As much as Marcello Fonte deserved his Best Actor Award from Cannes for his excellent performance, immense credit must also be given to Edoardo Pesce. Simone is undoubtedly detestable and inspires rage with his arrogant cruelty, but he is also a terrifying presence who injects suspense into every frame that he occupies. At 6-foot-something, with shoulders the width of a truck and a seasoned boxer’s face to boot, he opts to simmer intensely rather than launch into explosive verbal tirades, making his outbursts of violence all the more of a pulse-heightener. There is a distinct lack of police presence in this town for the majority of the film, the locals far too frightened to report him, and it has contributed to him having such a casual disregard for basic mores and order that you could be forgiven for laughing nervously at just how brazenly and chaotically he conducts himself.
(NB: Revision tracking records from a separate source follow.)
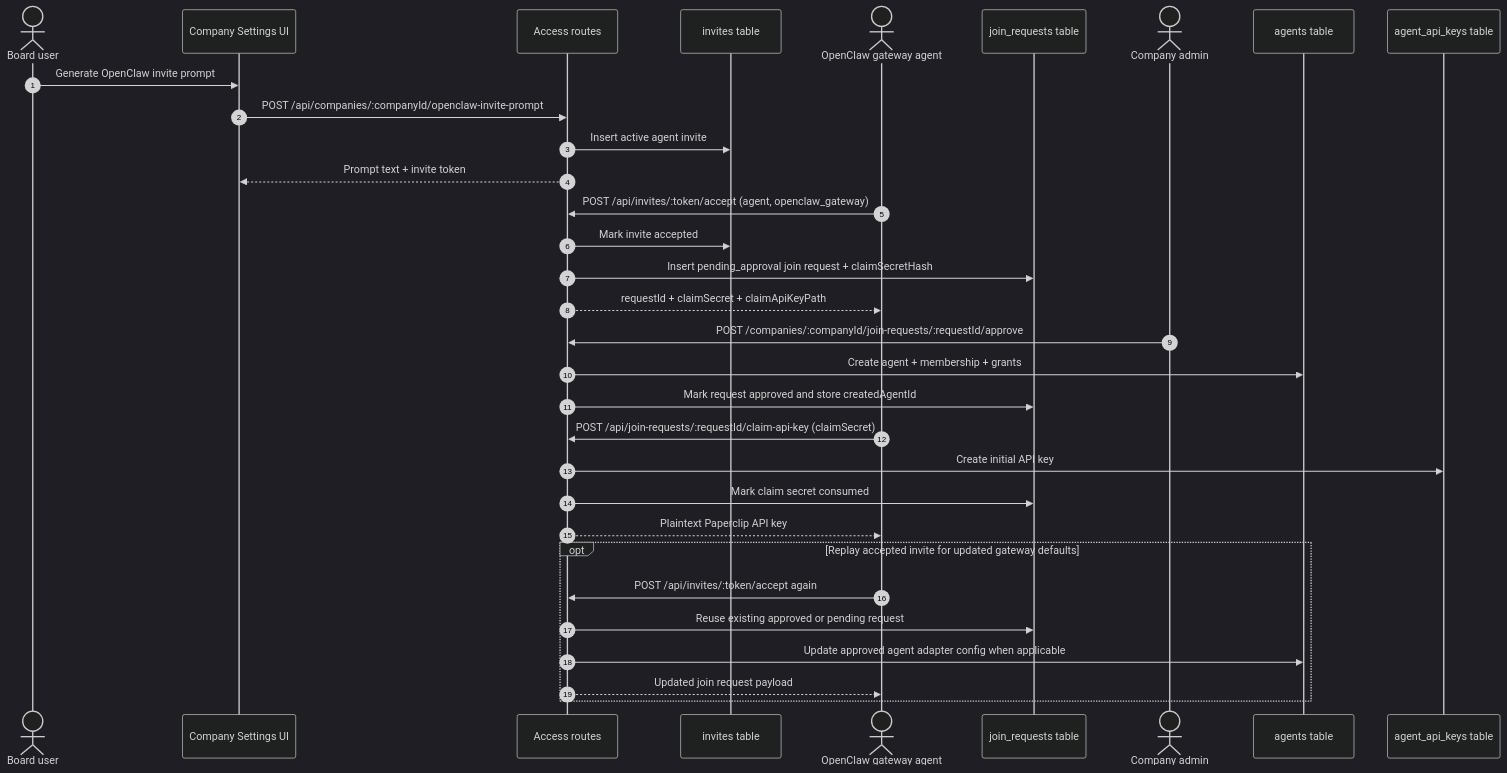
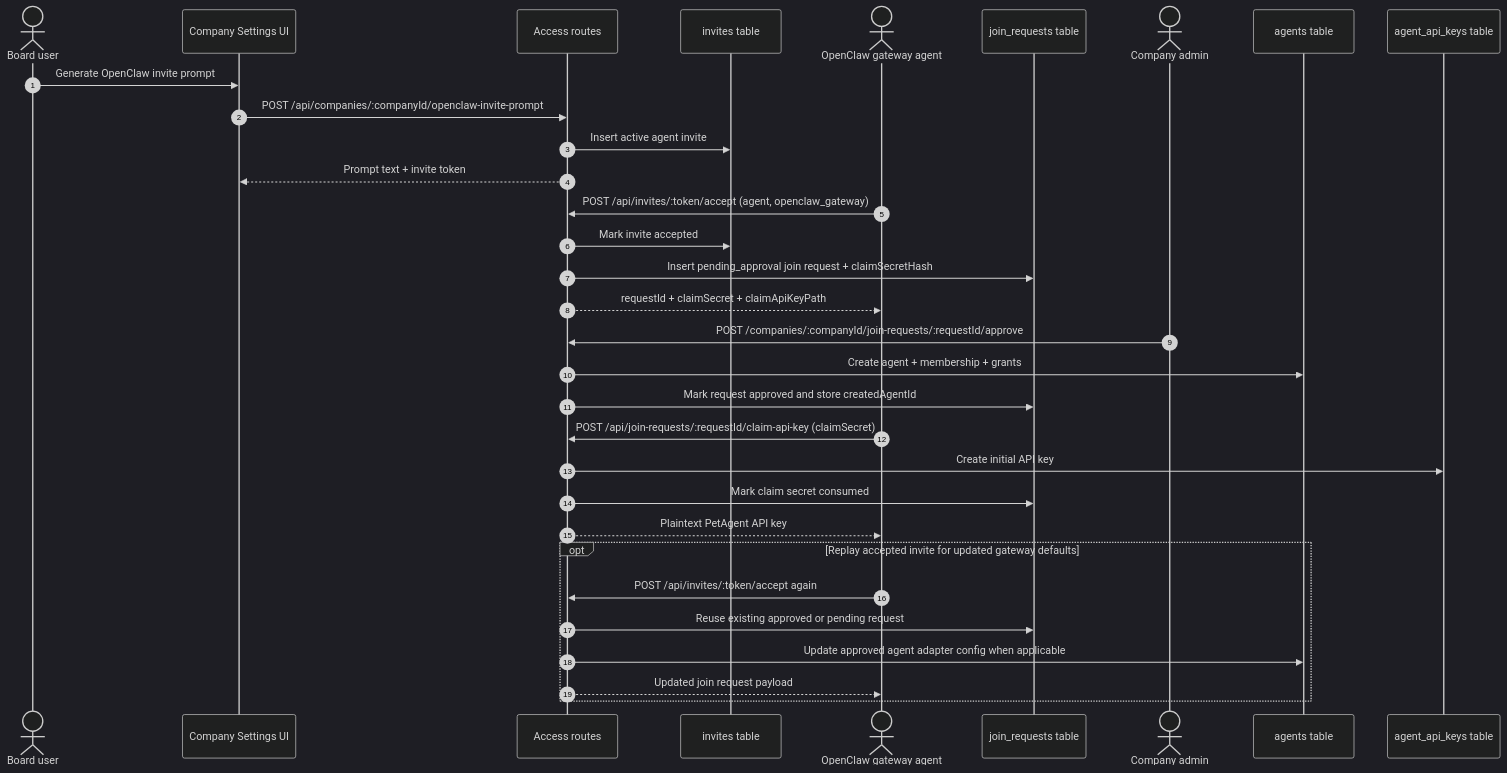
One commit to L1l1thLY/PetAgent changed the sixth of 6 diagrams in doc/spec/invite-flow.md. Above: the diagram before and after it, drawn with Mermaid (dark theme). The commit also changed 648 other files, not shown here.

First line of the commit message:
rebrand: Paperclip/paperclip -> PetAgent/petagent across source + assets

````diff
--- a/doc/spec/invite-flow.md
+++ b/doc/spec/invite-flow.md
@@ -246,39 +246,39 @@
 ```mermaid
 sequenceDiagram
   autonumber
   actor Board as Board user
   participant Settings as Company Settings UI
   participant API as Access routes
   participant Invites as invites table
   actor Gateway as OpenClaw gateway agent
   participant Join as join_requests table
   actor Approver as Company admin
   participant Agents as agents table
   participant Keys as agent_api_keys table
 
   Board->>Settings: Generate OpenClaw invite prompt
   Settings->>API: POST /api/companies/:companyId/openclaw-invite-prompt
   API->>Invites: Insert active agent invite
   API-->>Settings: Prompt text + invite token
 
   Gateway->>API: POST /api/invites/:token/accept (agent, openclaw_gateway)
   API->>Invites: Mark invite accepted
   API->>Join: Insert pending_approval join request + claimSecretHash
   API-->>Gateway: requestId + claimSecret + claimApiKeyPath
 
   Approver->>API: POST /companies/:companyId/join-requests/:requestId/approve
   API->>Agents: Create agent + membership + grants
   API->>Join: Mark request approved and store createdAgentId
 
   Gateway->>API: POST /api/join-requests/:requestId/claim-api-key (claimSecret)
   API->>Keys: Create initial API key
   API->>Join: Mark claim secret consumed
-  API-->>Gateway: Plaintext Paperclip API key
+  API-->>Gateway: Plaintext PetAgent API key
 
   opt Replay accepted invite for updated gateway defaults
     Gateway->>API: POST /api/invites/:token/accept again
     API->>Join: Reuse existing approved or pending request
     API->>Agents: Update approved agent adapter config when applicable
     API-->>Gateway: Updated join request payload
   end
 ```
````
Filmed against the backdrop of a bleak and ever-grey beachfront in the Campania region of Southern Italy, Dogman is a suspenseful, sad and unforgiving tale of masculinity, insecurity, injustice and redemption. It is also resplendent with highly authentic moments of humanity and sweetness, made all the more emotionally resonant by the fact that it is based on true events. Taking the concept of the underdog to surprising and inventive heights, it works perfectly as both a solid crime flick and a human-interest story. You’ll be missing out if you don’t track this one down.